### THE PROBLEM
From first line to last, print the records exactly, but leave out the pictures.

### DATA
******************************
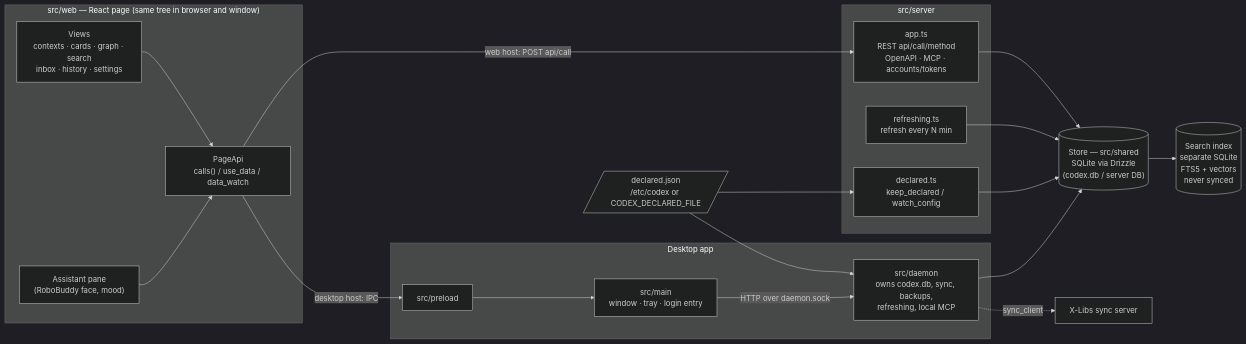
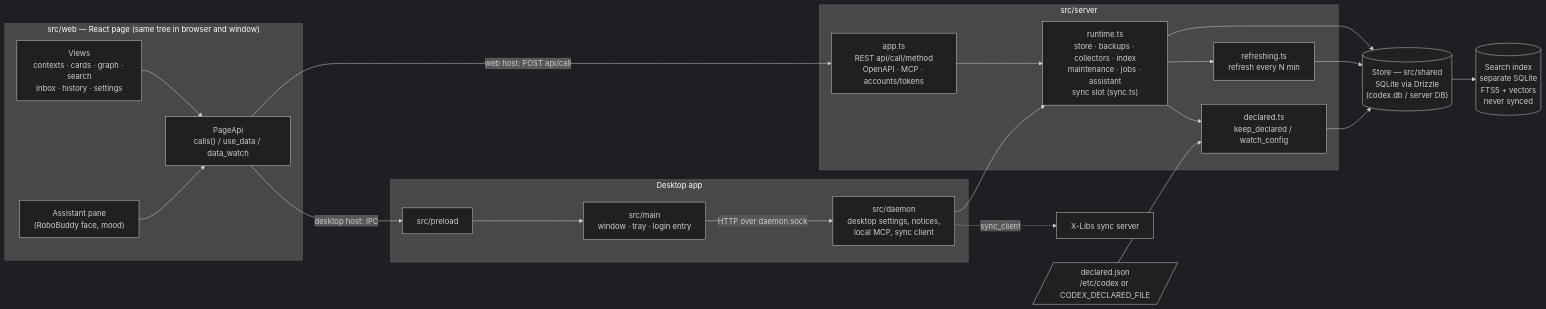
Before and after one commit to x-tech-laboratories/CODEX: the first of 3 diagrams in docs/architecture-diagram.md, drawn with Mermaid (dark theme). The commit also changed other lines of this file and 1 other file, not shown here.

Commit message:
docs: show the hosts' shared runtime

````diff
--- a/docs/architecture-diagram.md
+++ b/docs/architecture-diagram.md
@@ -7,39 +7,41 @@
 ```mermaid
 flowchart LR
   subgraph Page["src/web — React page (same tree in browser and window)"]
     Views["Views<br/>contexts · cards · graph · search<br/>inbox · history · settings"]
     Pane["Assistant pane<br/>(RoboBuddy face, mood)"]
     PageApi["PageApi<br/>calls() / use_data / data_watch"]
     Views --> PageApi
     Pane --> PageApi
   end
 
   subgraph Desktop["Desktop app"]
     Main["src/main<br/>window · tray · login entry"]
     Preload["src/preload"]
-    Daemon["src/daemon<br/>owns codex.db, sync, backups,<br/>refreshing, local MCP"]
+    Daemon["src/daemon<br/>desktop settings, notices,<br/>local MCP, sync client"]
   end
 
   subgraph Server["src/server"]
     App["app.ts<br/>REST api/call/method<br/>OpenAPI · MCP · accounts/tokens"]
+    Runtime["runtime.ts<br/>store · backups · collectors · index<br/>maintenance · jobs · assistant<br/>sync slot (sync.ts)"]
     Refresh["refreshing.ts<br/>refresh every N min"]
     Declared["declared.ts<br/>keep_declared / watch_config"]
   end
 
   Store[("Store — src/shared<br/>SQLite via Drizzle<br/>(codex.db / server DB)")]
   Index[("Search index<br/>separate SQLite<br/>FTS5 + vectors<br/>never synced")]
   Sync["X-Libs sync server"]
   DeclFile[/"declared.json<br/>/etc/codex or CODEX_DECLARED_FILE"/]
 
   PageApi -- "web host: POST api/call" --> App
   PageApi -- "desktop host: IPC" --> Preload --> Main
   Main -- "HTTP over daemon.sock" --> Daemon
 
-  App --> Store
-  Daemon --> Store
-  Refresh --> Store
+  App --> Runtime
+  Daemon --> Runtime
+  Runtime --> Store
+  Runtime --> Refresh --> Store
+  Runtime --> Declared
   Daemon -. "sync_client" .-> Sync
   Store --> Index
   DeclFile --> Declared --> Store
-  DeclFile --> Daemon
 ```
````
******************************
### ANSWER SECTION
Before and after one commit to x-tech-laboratories/CODEX: the first of 3 diagrams in docs/architecture-diagram.md, drawn with Mermaid (dark theme). The commit also changed other lines of this file and 1 other file, not shown here.

Commit message:
docs: show the hosts' shared runtime

````diff
--- a/docs/architecture-diagram.md
+++ b/docs/architecture-diagram.md
@@ -7,39 +7,41 @@
 ```mermaid
 flowchart LR
   subgraph Page["src/web — React page (same tree in browser and window)"]
     Views["Views<br/>contexts · cards · graph · search<br/>inbox · history · settings"]
     Pane["Assistant pane<br/>(RoboBuddy face, mood)"]
     PageApi["PageApi<br/>calls() / use_data / data_watch"]
     Views --> PageApi
     Pane --> PageApi
   end
 
   subgraph Desktop["Desktop app"]
     Main["src/main<br/>window · tray · login entry"]
     Preload["src/preload"]
-    Daemon["src/daemon<br/>owns codex.db, sync, backups,<br/>refreshing, local MCP"]
+    Daemon["src/daemon<br/>desktop settings, notices,<br/>local MCP, sync client"]
   end
 
   subgraph Server["src/server"]
     App["app.ts<br/>REST api/call/method<br/>OpenAPI · MCP · accounts/tokens"]
+    Runtime["runtime.ts<br/>store · backups · collectors · index<br/>maintenance · jobs · assistant<br/>sync slot (sync.ts)"]
     Refresh["refreshing.ts<br/>refresh every N min"]
     Declared["declared.ts<br/>keep_declared / watch_config"]
   end
 
   Store[("Store — src/shared<br/>SQLite via Drizzle<br/>(codex.db / server DB)")]
   Index[("Search index<br/>separate SQLite<br/>FTS5 + vectors<br/>never synced")]
   Sync["X-Libs sync server"]
   DeclFile[/"declared.json<br/>/etc/codex or CODEX_DECLARED_FILE"/]
 
   PageApi -- "web host: POST api/call" --> App
   PageApi -- "desktop host: IPC" --> Preload --> Main
   Main -- "HTTP over daemon.sock" --> Daemon
 
-  App --> Store
-  Daemon --> Store
-  Refresh --> Store
+  App --> Runtime
+  Daemon --> Runtime
+  Runtime --> Store
+  Runtime --> Refresh --> Store
+  Runtime --> Declared
   Daemon -. "sync_client" .-> Sync
   Store --> Index
   DeclFile --> Declared --> Store
-  DeclFile --> Daemon
 ```
````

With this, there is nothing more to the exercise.